cerebellum lies over the brainstem and behind or beneath the
caudal parts of the telencephalon. Like the cerebrum, the cerebellum
is covered with a thin sheet of cortex and it is found in all
vertebrates. In mammals and birds, the cerebellar cortex is
extremely convoluted, whereas in mammals the cerebral cortex
over the forebrain is relatively smooth in many animals (many
rodents, and to some extent the manatee).
views of the cerebellum and brainstem of manatee 86-150 are
shown here. This block of brain tissue has been separated from
the forebrain to reveal all its external morphological details.
The cerebellar cortex is seen to be convoluted into numerous
folia or folds which are generally aligned in elongate form.
The different folia are grouped into several lobes and lobules,
such as anterior lobe, posterior lobe, the right and left hemispheres,
paraflocullus, floculus, and nodulus (not visible), paramedian
These subdivisions will be identified in the colored picture
and the black and white labeled photo panels below, together
with a brief list of references to the published literature.
A coronal section taken through the middle of the cerebellum
reveals not only the convoluted cerebellar cortex, but also
the deep nuclei of the cerebellum (fastigial, interpositus and

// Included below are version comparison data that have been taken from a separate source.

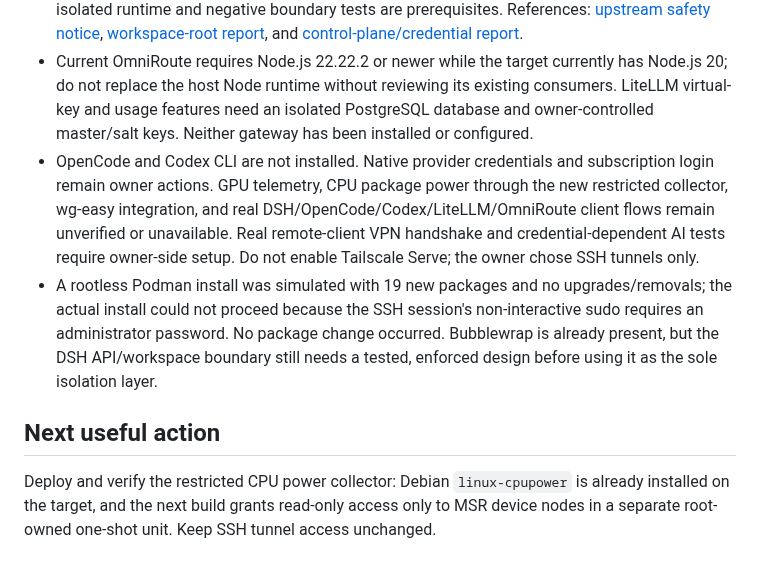
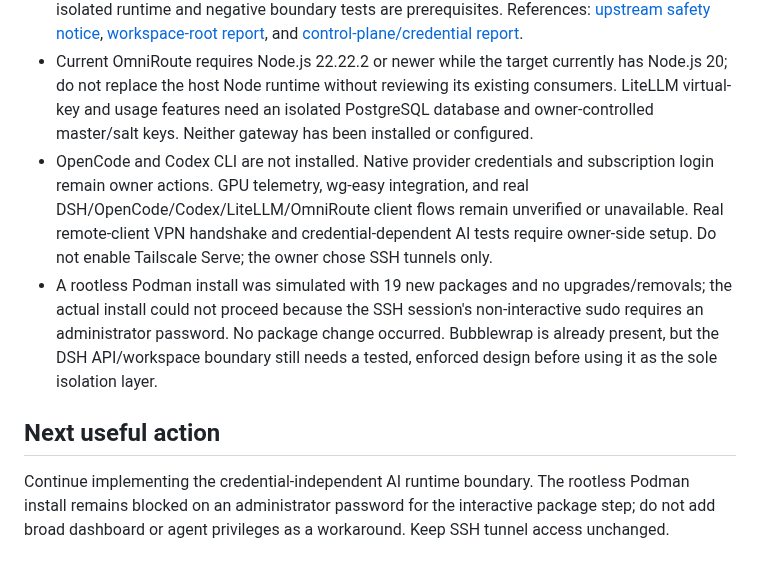
Before and after one commit to huou07/huou07-playground, a Markdown page: docs/STATUS.md, the part around one of its changes. Drawn GitHub-style.

Commit message:
Record verified CPU package power collector

```diff
--- a/docs/STATUS.md
+++ b/docs/STATUS.md
@@ -36,8 +36,8 @@ Installed and running as a loopback-only systemd service on the target from sour
 - Verify Cockpit browser login with an owner-provided Linux account credential; integrate supported AI/gateway interfaces and an enforced agent isolation boundary.
 - Do not deploy DeepSeek Harness yet. Its current upstream safety notice describes it as developer-preview software without a security audit. Public upstream reports from October 6–7, 2026 describe a caller-selected workspace root that can defeat file confinement and access to the Harness credential store from confined commands. Review/fix status is unverified; an isolated runtime and negative boundary tests are prerequisites. References: [upstream safety notice](https://github.com/deepseek-ai/deepseek-harness/blob/master/SAFETY.md), [workspace-root report](https://github.com/deepseek-ai/deepseek-harness/discussions/9026), and [control-plane/credential report](https://github.com/deepseek-ai/deepseek-harness/discussions/8887).
 - Current OmniRoute requires Node.js 22.22.2 or newer while the target currently has Node.js 20; do not replace the host Node runtime without reviewing its existing consumers. LiteLLM virtual-key and usage features need an isolated PostgreSQL database and owner-controlled master/salt keys. Neither gateway has been installed or configured.
-- OpenCode and Codex CLI are not installed. Native provider credentials and subscription login remain owner actions. GPU telemetry, CPU package power through the new restricted collector, wg-easy integration, and real DSH/OpenCode/Codex/LiteLLM/OmniRoute client flows remain unverified or unavailable. Real remote-client VPN handshake and credential-dependent AI tests require owner-side setup. Do not enable Tailscale Serve; the owner chose SSH tunnels only.
+- OpenCode and Codex CLI are not installed. Native provider credentials and subscription login remain owner actions. GPU telemetry, wg-easy integration, and real DSH/OpenCode/Codex/LiteLLM/OmniRoute client flows remain unverified or unavailable. Real remote-client VPN handshake and credential-dependent AI tests require owner-side setup. Do not enable Tailscale Serve; the owner chose SSH tunnels only.
 - A rootless Podman install was simulated with 19 new packages and no upgrades/removals; the actual install could not proceed because the SSH session's non-interactive sudo requires an administrator password. No package change occurred. Bubblewrap is already present, but the DSH API/workspace boundary still needs a tested, enforced design before using it as the sole isolation layer.
 
 ## Next useful action
-Deploy and verify the restricted CPU power collector: Debian `linux-cpupower` is already installed on the target, and the next build grants read-only access only to MSR device nodes in a separate root-owned one-shot unit. Keep SSH tunnel access unchanged.
+Continue implementing the credential-independent AI runtime boundary. The rootless Podman install remains blocked on an administrator password for the interactive package step; do not add broad dashboard or agent privileges as a workaround. Keep SSH tunnel access unchanged.
```
Also changed, not shown: other parts of docs/STATUS.md (+1 -1 lines).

dendate nuclei) embedded in the white matter at the base of
the cerebellum, and overlying the medulla.